Back in the late 60s, my photography was limited to a cheap Polaroid Model 3000 "Big Swinger." Its $19.95 price tag in the 60s is equivalent to $155 in 2017. This was the first Polaroid "roll film" to develop outside the camera. I remember having to use a smelly little fixer wand to smear some sort of preservative across the black & white shots. Now, in 2018, I'm finding a lot of nasty little sepia streaks on the snapshots where I missed applying the fixer.
Since there was no date on the film, I can only guess at the year that this shot was taken. My guess is that it's from 1969, when I was still living downtown in the village of Bath, NY. A year or two later, my family moved up to the top of Mossy Bank, where we had built a ranch-style house on land originally belonging to my grandfather.
You can see my nerdy self holding a rock hammer. The hammer is a hint that I was a high school freshman at the time, because that's the year that I took earth science. There are a couple of other Polaroid shots waiting to dry below my butt.
I'm on the cliff face below the overlook at Mossy Bank park, sitting in front of a small cave that used to be visible from the village below. I'm not sure if that little cave is still there any more.

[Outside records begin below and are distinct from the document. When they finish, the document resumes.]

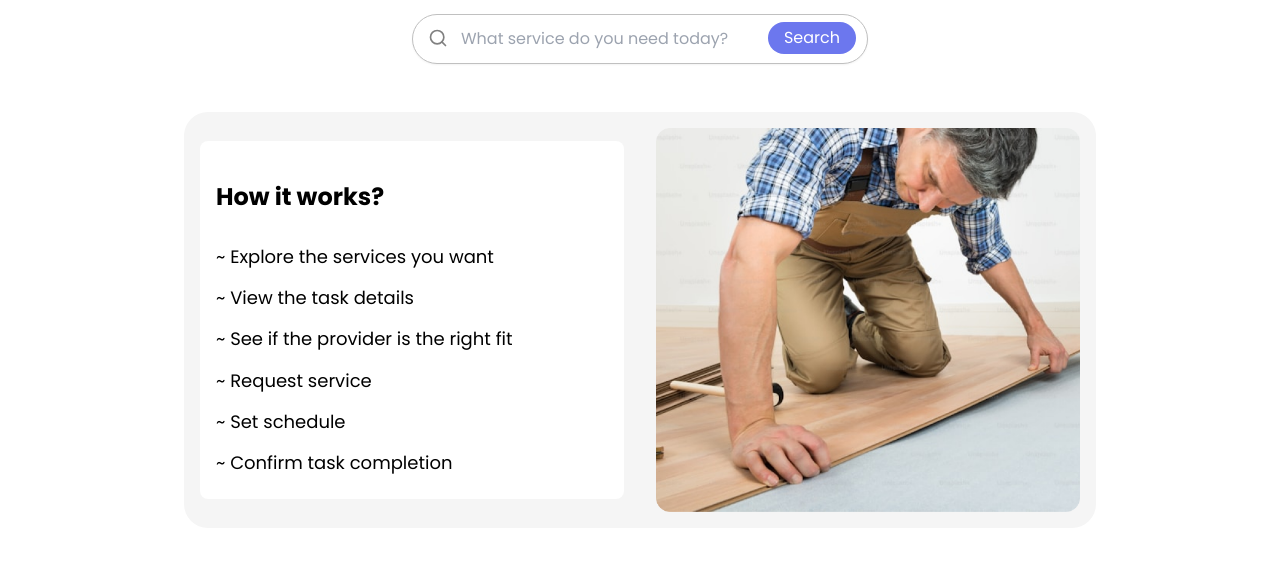
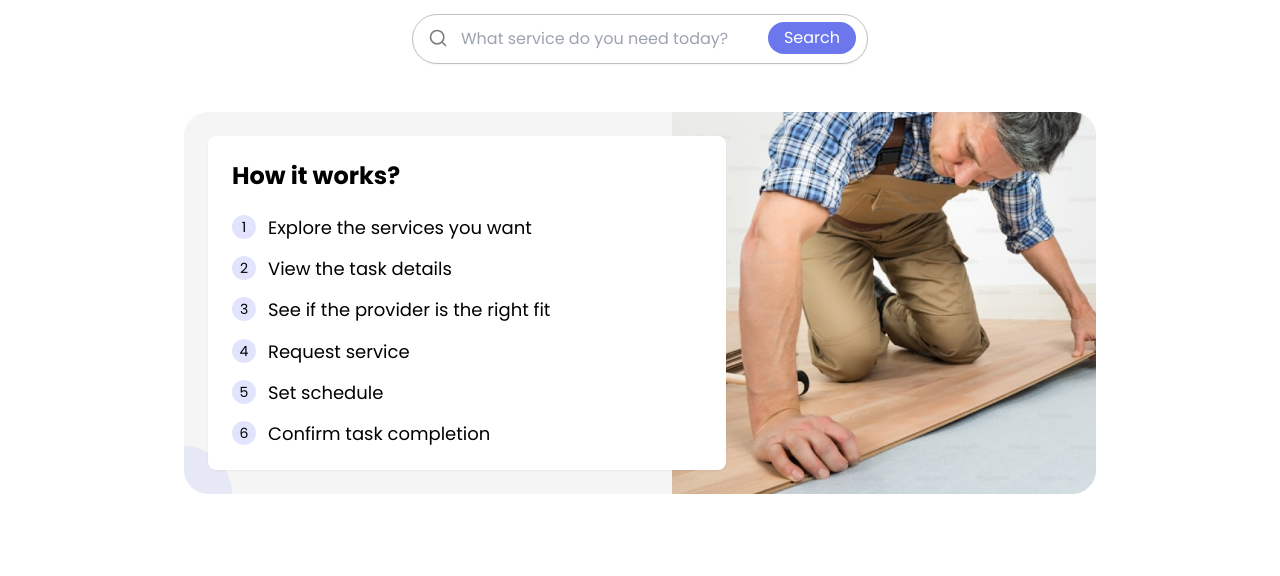
Before and after one commit to Mahiimaa/Sahakarya, a React (Create React App) app in the folder client/: page /home in a window 1280 px wide. Shown: the part 376-952 px from the top of the page. Built offline with nearby package versions, Linux system fonts and the light colour scheme; no server answers; sample sign-in values are in the browser's storage.

Commit message:
user home mid-section

```diff
--- a/client/src/components/AdminTop.jsx
+++ b/client/src/components/AdminTop.jsx
@@ -8,13 +8,19 @@ function AdminTop() {
 
   const handleLogout = async () => {
     try {
-      await axios.post(`${apiUrl}/api/logout`);
-      localStorage.removeItem("token");
-      localStorage.removeItem("user");
-      navigate('/', { state: { message: 'You have successfully logged out!' } });
-    } catch (error) {
-      alert(error.response?.data?.message || 'Something went wrong!');
-    }
+      const token = localStorage.getItem("token");
+    await axios.post(`${apiUrl}/api/logout`, {}, {
+      headers: {
+        Authorization: `Bearer ${token}`,
+      },
+    });
+  } catch (error) {
+    console.warn("Logout error:", error.response?.data?.message || error.message);
+  } finally {
+    localStorage.removeItem("token");
+    localStorage.removeItem("user");
+    navigate("/", { state: { message: "You have successfully logged out!" } });
+  }
   };
   return (
     <div className="bg-white w-[88vw] h-20 flex justify-between items-center font-poppins">
--- a/client/src/pages/Explore.jsx
+++ b/client/src/pages/Explore.jsx
@@ -158,13 +158,17 @@ function Explore() {
                     }
                   }}
                 >
-                  {service.image && (
+                  <div className="overflow-hidden rounded-t-lg" style={{ height: "200px" }}>
                     <img
-                      src={service.image.startsWith("http") ? service.image : `${apiUrl}${service.image}`}
-                      alt="Service"
-                      className="w-full h-40 object-cover rounded-md mb-3"
+                      src={service.image?.startsWith("http") ? service.image : `${apiUrl}${service.image}`}
+                      alt={service.serviceName}
+                      className="w-full h-full object-cover"
+                      onError={(e) => {
+                        e.target.src = "/placeholder.svg?height=200&width=200"
+                        e.target.className = "w-full h-full object-contain p-4"
+                      }}
                     />
-                  )}
+                  </div>
 
                   {service.providers && service.providers.length > 0 && (
                     <div className="flex items-center gap-3 mb-3">
--- a/client/src/pages/Home.jsx
+++ b/client/src/pages/Home.jsx
@@ -309,20 +309,73 @@ function Home() {
             </div>
           </div>
 
-          <div className="relative flex flex-col md:flex-row justify-center items-center w-full md:w-3/4 rounded-3xl bg-light-grey mt-8">
-            <div className="bg-white m-4 rounded-lg p-4 w-full md:w-1/2">
-              <p className="text-h2 font-bold py-6">How it works?</p>
-              <p className="text-h3 font-poppins py-2">~ Explore the services you want</p>
-              <p className="text-h3 font-poppins py-2">~ View the task details</p>
-              <p className="text-h3 font-poppins py-2">~ See if the provider is the right fit</p>
-              <p className="text-h3 font-poppins py-2">~ Request service</p>
-              <p className="text-h3 font-poppins py-2">~ Set schedule</p>
-              <p className="text-h3 font-poppins py-2">~ Confirm task completion</p>
+          <div className="relative w-full md:w-3/4 mt-8 mb-8">
+            <div className="relative bg-light-grey rounded-3xl overflow-hidden p-6">
+              {/* Decorative circles */}
+              <div className="absolute bottom-0 left-0 w-24 h-24 bg-p/10 rounded-full -translate-x-1/2 translate-y-1/2"></div>
+              <div className="absolute top-0 right-0 w-24 h-24 bg-p/10 rounded-full translate-x-1/2 -translate-y-1/2"></div>
+
+              <div className="flex flex-col md:flex-row">
+                {/* Left side with text content */}
+                <div className="w-full md:w-3/5 z-10 relative">
+                  <div className="bg-white rounded-lg p-6 shadow-sm">
+                    <h2 className="text-h2 font-bold mb-6">How it works?</h2>
+                    <div className="space-y-4">
+                      <div className="flex items-start">
+                        <span className=" w-6 h-6 rounded-full bg-p/20 text-black flex items-center justify-center mr-3 text-sm flex-shrink-0">
+                          1
+                        </span>
+                        <p className="text-h3 font-poppins">Explore the services you want</p>
+                      </div>
+                      <div className="flex items-start">
+                        <span className=" w-6 h-6 rounded-full bg-p/20 text-black flex items-center justify-center mr-3 text-sm flex-shrink-0">
+                          2
+                        </span>
+                        <p className="text-h3 font-poppins">View the task details</p>
+                      </div>
+                      <div className="flex items-start">
+                        <span className=" w-6 h-6 rounded-full bg-p/20 text-black flex items-center justify-center mr-3 text-sm flex-shrink-0">
+                          3
+                        </span>
+                        <p className="text-h3 font-poppins">See if the provider is the right fit</p>
+                      </div>
+                      <div className="flex items-start">
+                        <span className=" w-6 h-6 rounded-full bg-p/20 text-black flex items-center justify-center mr-3 text-sm flex-shrink-0">
+                          4
+                        </span>
+                        <p className="text-h3 font-poppins">Request service</p>
+                      </div>
+                      <div className="flex items-start">
+                        <span className=" w-6 h-6 rounded-full bg-p/20 text-black flex items-center justify-center mr-3 text-sm flex-shrink-0">
+                          5
+                        </span>
+                        <p className="text-h3 font-poppins">Set schedule</p>
+                      </div>
+                      <div className="flex items-start">
+                        <span className=" w-6 h-6 rounded-full bg-p/20 text-black flex items-center justify-center mr-3 text-sm flex-shrink-0">
+                          6
+                        </span>
+                        <p className="text-h3 font-poppins">Confirm task completion</p>
+                      </div>
+                    </div>
+                  </div>
+                </div>
+
+                {/* Right side with image that overlaps */}
+                <div className="w-full md:w-1/2 md:absolute md:right-0 md:top-1/2 md:transform md:-translate-y-1/2 md:translate-x-8 hidden md:block">
+                  <img
+                    className="w-full h-auto object-contain rounded-lg"
+                    src={userhome || "/placeholder.svg"}
+                    alt="Service illustration"
+                  />
+                </div>
+              </div>
             </div>
-            <img className="w-full md:w-1/2 h-auto object-contain p-4" src={userhome} alt="Service illustration" />
           </div>
         </div>
       </div>
+
+      {/* Rest of your component remains the same */}
       <div className="px-4 md:px-6 py-8 w-full md:w-3/4 self-center">
         <div className="flex justify-between mb-6">
           <h2 className="font-poppins text-2xl font-bold">Popular Services</h2>
@@ -332,10 +385,12 @@ function Home() {
         </div>
         <div className="grid grid-cols-4 sm:grid-cols-4 md:grid-cols-5 gap-4">
           {popularServices.map((service) => (
-            <div key={service.id} className="p-4 rounded-2xl shadow-md duration-200 cursor-pointer border border-light-grey hover:-translate-y-1.5 transition-transform"
-            onClick={() => navigate(`/services/${service._id}`)}>
+            <div
+              key={service.id}
+              className="p-4 rounded-2xl shadow-md duration-200 cursor-pointer border border-light-grey hover:-translate-y-1.5 transition-transform"
+              onClick={() => navigate(`/services/${service._id}`)}
+            >
               <div className="flex items-center gap-4">
-                {/* <span className="text-3xl">{service.icon}</span> */}
                 <h3 className="font-poppins font-semi-bold text-lg">{service.name}</h3>
               </div>
             </div>
--- a/client/src/pages/UserProfile.jsx
+++ b/client/src/pages/UserProfile.jsx
@@ -207,7 +207,7 @@ const UserProfileInfoPage = () => {
 
             {/* Services Offered */}
             <div className="sm:w-1/3">
-              <NavLink to="/my-services" className="hover:text-p hover:underline text-h2 font-semi-bold mb-3 block">
+              <NavLink to="/my-services" className="hover:text-p hover:underline text-h2 font-semi-bold mb-3 block whitespace-nowrap">
                 Services Offered
               </NavLink>
               {selectedServices.length > 0 ? (
```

The band of softer rock behind me was a bed of fossil calamite casts, which have a vertical ribbing and a bamboo-like appearance. As fossils go, these were pretty boring, but if you wanted to find any, this was the place to look.
By the way, the man-size granite boulder on the Mossy Bank Park web page...
glacial erratic, rolled and rounded by a continental glacier that swept over the area, probably during the last ice age. That cliff where I sat for the picture was also created when a glacier plowed up against it.
I'm still an earth science nerd.